+++ SUPPLIED MATERIAL

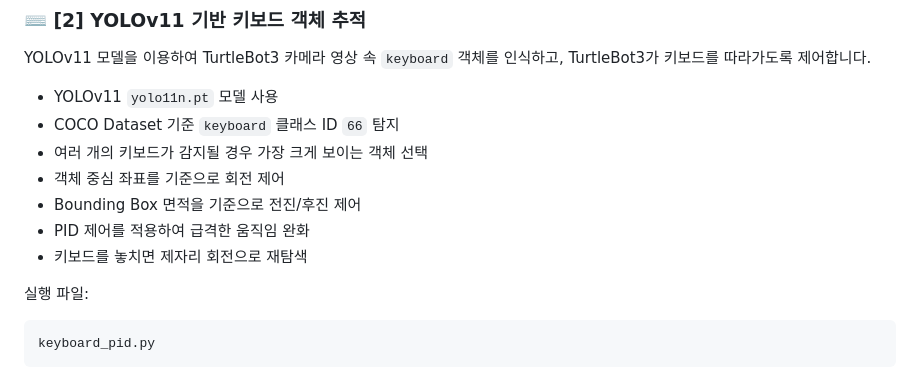
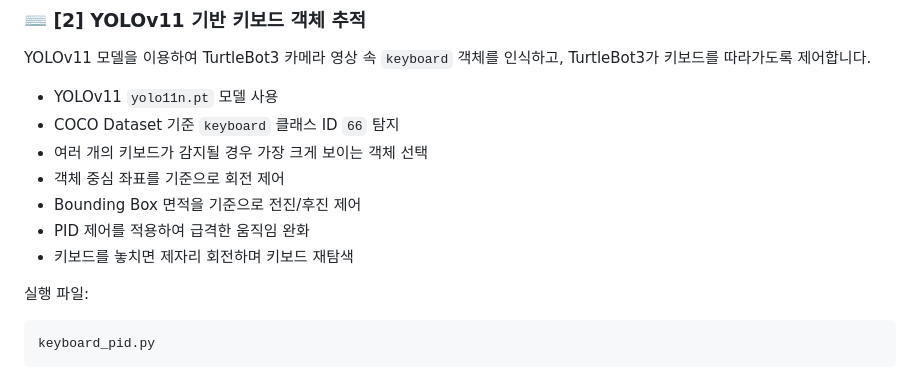
Before and after one commit to KSY173/MiniProject-TurtleBot_AI_Vision, a Markdown page: README.md, the part around the change. Rendered like a GitHub page.

```diff
--- a/README.md
+++ b/README.md
@@ -137,7 +137,7 @@ YOLOv11 모델을 이용하여 TurtleBot3 카메라 영상 속 `keyboard` 객체
 * 객체 중심 좌표를 기준으로 회전 제어
 * Bounding Box 면적을 기준으로 전진/후진 제어
 * PID 제어를 적용하여 급격한 움직임 완화
-* 키보드를 놓치면 제자리 회전으로 재탐색
+* 키보드를 놓치면 제자리 회전하며 키보드 재탐색
 
 실행 파일:
 
```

++++++

Report each line of the listing above that uses the word "키보드를".

## THE COMPLETED TASK
-* 키보드를 놓치면 제자리 회전으로 재탐색
+* 키보드를 놓치면 제자리 회전하며 키보드 재탐색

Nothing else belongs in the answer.